> _Your objective_
Repeat the records below exactly, leaving out any pictures.

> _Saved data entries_

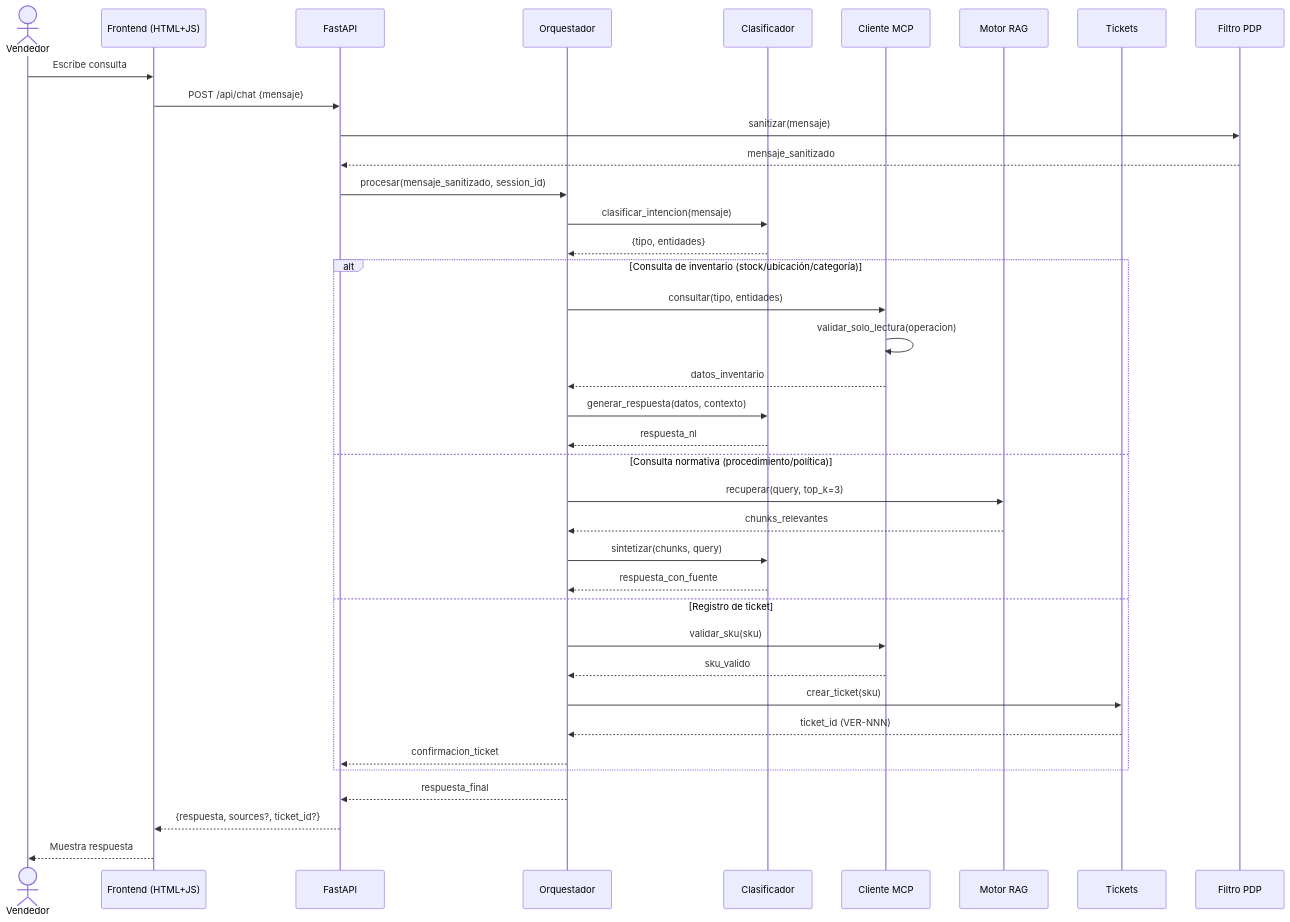
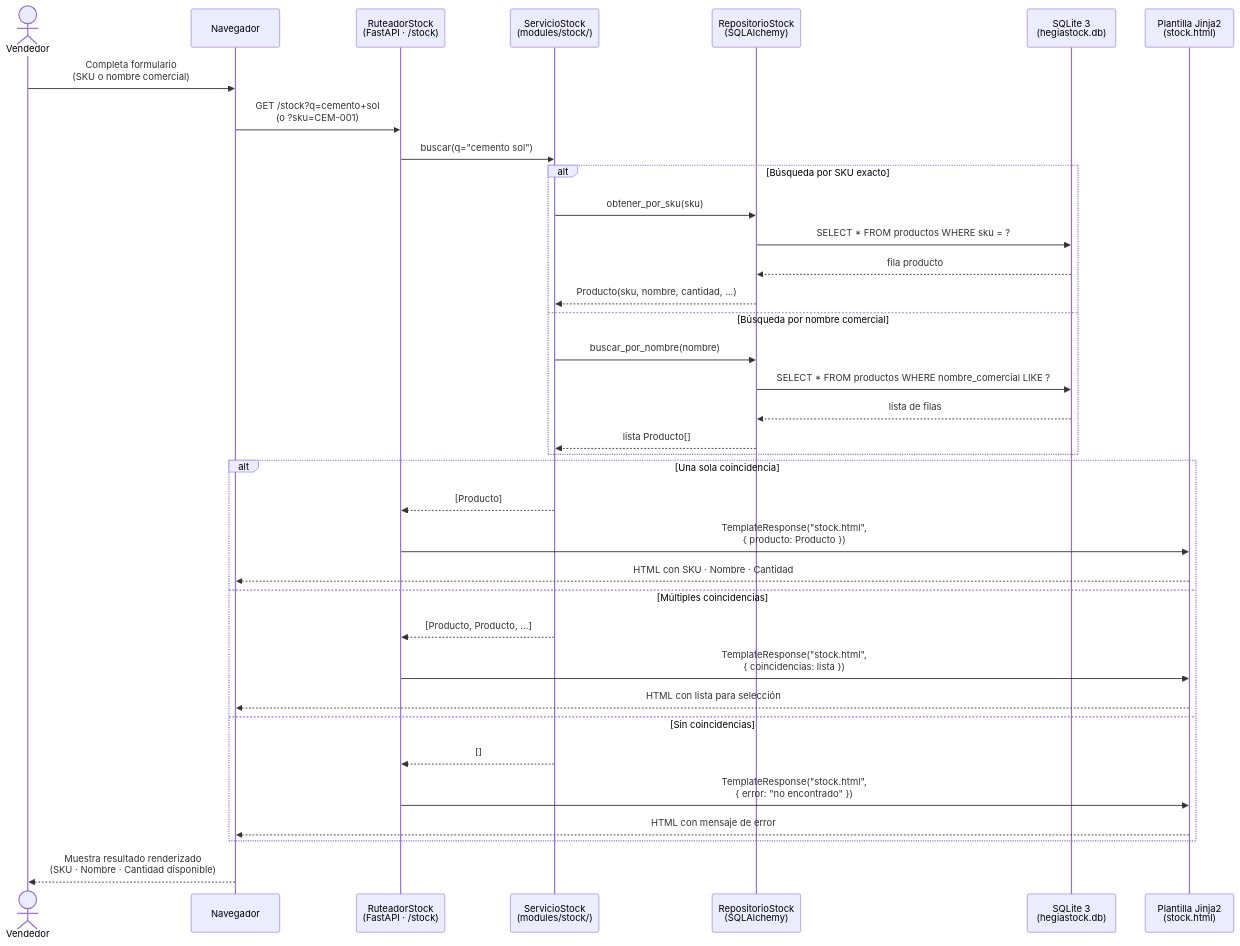
One commit to Jesus0611-ux/asistente-hegiapesa changed the third of 4 diagrams in .kiro/specs/hegia-stock/design.md. Above: the diagram before and after it, drawn with Mermaid. The commit also changed other lines of this file and 8 other files, not shown here.

````diff
--- a/.kiro/specs/hegia-stock/design.md
+++ b/.kiro/specs/hegia-stock/design.md
@@ -110,43 +106,43 @@
 ```mermaid
 sequenceDiagram
     actor Vendedor
-    participant UI as Frontend (HTML+JS)
-    participant API as FastAPI
-    participant ORC as Orquestador
-    participant CLF as Clasificador
-    participant MCP as Cliente MCP
-    participant RAG as Motor RAG
-    participant TKT as Tickets
-    participant PDP as Filtro PDP
+    participant Nav as Navegador
+    participant Router as RuteadorStock<br/>(FastAPI · /stock)
+    participant Svc as ServicioStock<br/>(modules/stock/)
+    participant Repo as RepositorioStock<br/>(SQLAlchemy)
+    participant DB as SQLite 3<br/>(hegiastock.db)
+    participant Tmpl as Plantilla Jinja2<br/>(stock.html)
 
-    Vendedor->>UI: Escribe consulta
-    UI->>API: POST /api/chat {mensaje}
-    API->>PDP: sanitizar(mensaje)
-    PDP-->>API: mensaje_sanitizado
-    API->>ORC: procesar(mensaje_sanitizado, session_id)
-    ORC->>CLF: clasificar_intencion(mensaje)
-    CLF-->>ORC: {tipo, entidades}
+    Vendedor->>Nav: Completa formulario<br/>(SKU o nombre comercial)
+    Nav->>Router: GET /stock?q=cemento+sol<br/>(o ?sku=CEM-001)
 
-    alt Consulta de inventario (stock/ubicación/categoría)
-        ORC->>MCP: consultar(tipo, entidades)
-        MCP->>MCP: validar_solo_lectura(operacion)
-        MCP-->>ORC: datos_inventario
-        ORC->>CLF: generar_respuesta(datos, contexto)
-        CLF-->>ORC: respuesta_nl
-    else Consulta normativa (procedimiento/política)
-        ORC->>RAG: recuperar(query, top_k=3)
-        RAG-->>ORC: chunks_relevantes
-        ORC->>CLF: sintetizar(chunks, query)
-        CLF-->>ORC: respuesta_con_fuente
-    else Registro de ticket
-        ORC->>MCP: validar_sku(sku)
-        MCP-->>ORC: sku_valido
-        ORC->>TKT: crear_ticket(sku)
-        TKT-->>ORC: ticket_id (VER-NNN)
-        ORC-->>API: confirmacion_ticket
+    Router->>Svc: buscar(q="cemento sol")
+
+    alt Búsqueda por SKU exacto
+        Svc->>Repo: obtener_por_sku(sku)
+        Repo->>DB: SELECT * FROM productos WHERE sku = ?
+        DB-->>Repo: fila producto
+        Repo-->>Svc: Producto(sku, nombre, cantidad, ...)
+    else Búsqueda por nombre comercial
+        Svc->>Repo: buscar_por_nombre(nombre)
+        Repo->>DB: SELECT * FROM productos WHERE nombre_comercial LIKE ?
+        DB-->>Repo: lista de filas
+        Repo-->>Svc: lista Producto[]
     end
 
-    ORC-->>API: respuesta_final
-    API-->>UI: {respuesta, sources?, ticket_id?}
-    UI-->>Vendedor: Muestra respuesta
+    alt Una sola coincidencia
+        Svc-->>Router: [Producto]
+        Router->>Tmpl: TemplateResponse("stock.html",<br/>{ producto: Producto })
+        Tmpl-->>Nav: HTML con SKU · Nombre · Cantidad
+    else Múltiples coincidencias
+        Svc-->>Router: [Producto, Producto, ...]
+        Router->>Tmpl: TemplateResponse("stock.html",<br/>{ coincidencias: lista })
+        Tmpl-->>Nav: HTML con lista para selección
+    else Sin coincidencias
+        Svc-->>Router: []
+        Router->>Tmpl: TemplateResponse("stock.html",<br/>{ error: "no encontrado" })
+        Tmpl-->>Nav: HTML con mensaje de error
+    end
+
+    Nav-->>Vendedor: Muestra resultado renderizado<br/>(SKU · Nombre · Cantidad disponible)
 ```
````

> _Answer section_
One commit to Jesus0611-ux/asistente-hegiapesa changed the third of 4 diagrams in .kiro/specs/hegia-stock/design.md. Above: the diagram before and after it, drawn with Mermaid. The commit also changed other lines of this file and 8 other files, not shown here.

````diff
--- a/.kiro/specs/hegia-stock/design.md
+++ b/.kiro/specs/hegia-stock/design.md
@@ -110,43 +106,43 @@
 ```mermaid
 sequenceDiagram
     actor Vendedor
-    participant UI as Frontend (HTML+JS)
-    participant API as FastAPI
-    participant ORC as Orquestador
-    participant CLF as Clasificador
-    participant MCP as Cliente MCP
-    participant RAG as Motor RAG
-    participant TKT as Tickets
-    participant PDP as Filtro PDP
+    participant Nav as Navegador
+    participant Router as RuteadorStock<br/>(FastAPI · /stock)
+    participant Svc as ServicioStock<br/>(modules/stock/)
+    participant Repo as RepositorioStock<br/>(SQLAlchemy)
+    participant DB as SQLite 3<br/>(hegiastock.db)
+    participant Tmpl as Plantilla Jinja2<br/>(stock.html)
 
-    Vendedor->>UI: Escribe consulta
-    UI->>API: POST /api/chat {mensaje}
-    API->>PDP: sanitizar(mensaje)
-    PDP-->>API: mensaje_sanitizado
-    API->>ORC: procesar(mensaje_sanitizado, session_id)
-    ORC->>CLF: clasificar_intencion(mensaje)
-    CLF-->>ORC: {tipo, entidades}
+    Vendedor->>Nav: Completa formulario<br/>(SKU o nombre comercial)
+    Nav->>Router: GET /stock?q=cemento+sol<br/>(o ?sku=CEM-001)
 
-    alt Consulta de inventario (stock/ubicación/categoría)
-        ORC->>MCP: consultar(tipo, entidades)
-        MCP->>MCP: validar_solo_lectura(operacion)
-        MCP-->>ORC: datos_inventario
-        ORC->>CLF: generar_respuesta(datos, contexto)
-        CLF-->>ORC: respuesta_nl
-    else Consulta normativa (procedimiento/política)
-        ORC->>RAG: recuperar(query, top_k=3)
-        RAG-->>ORC: chunks_relevantes
-        ORC->>CLF: sintetizar(chunks, query)
-        CLF-->>ORC: respuesta_con_fuente
-    else Registro de ticket
-        ORC->>MCP: validar_sku(sku)
-        MCP-->>ORC: sku_valido
-        ORC->>TKT: crear_ticket(sku)
-        TKT-->>ORC: ticket_id (VER-NNN)
-        ORC-->>API: confirmacion_ticket
+    Router->>Svc: buscar(q="cemento sol")
+
+    alt Búsqueda por SKU exacto
+        Svc->>Repo: obtener_por_sku(sku)
+        Repo->>DB: SELECT * FROM productos WHERE sku = ?
+        DB-->>Repo: fila producto
+        Repo-->>Svc: Producto(sku, nombre, cantidad, ...)
+    else Búsqueda por nombre comercial
+        Svc->>Repo: buscar_por_nombre(nombre)
+        Repo->>DB: SELECT * FROM productos WHERE nombre_comercial LIKE ?
+        DB-->>Repo: lista de filas
+        Repo-->>Svc: lista Producto[]
     end
 
-    ORC-->>API: respuesta_final
-    API-->>UI: {respuesta, sources?, ticket_id?}
-    UI-->>Vendedor: Muestra respuesta
+    alt Una sola coincidencia
+        Svc-->>Router: [Producto]
+        Router->>Tmpl: TemplateResponse("stock.html",<br/>{ producto: Producto })
+        Tmpl-->>Nav: HTML con SKU · Nombre · Cantidad
+    else Múltiples coincidencias
+        Svc-->>Router: [Producto, Producto, ...]
+        Router->>Tmpl: TemplateResponse("stock.html",<br/>{ coincidencias: lista })
+        Tmpl-->>Nav: HTML con lista para selección
+    else Sin coincidencias
+        Svc-->>Router: []
+        Router->>Tmpl: TemplateResponse("stock.html",<br/>{ error: "no encontrado" })
+        Tmpl-->>Nav: HTML con mensaje de error
+    end
+
+    Nav-->>Vendedor: Muestra resultado renderizado<br/>(SKU · Nombre · Cantidad disponible)
 ```
````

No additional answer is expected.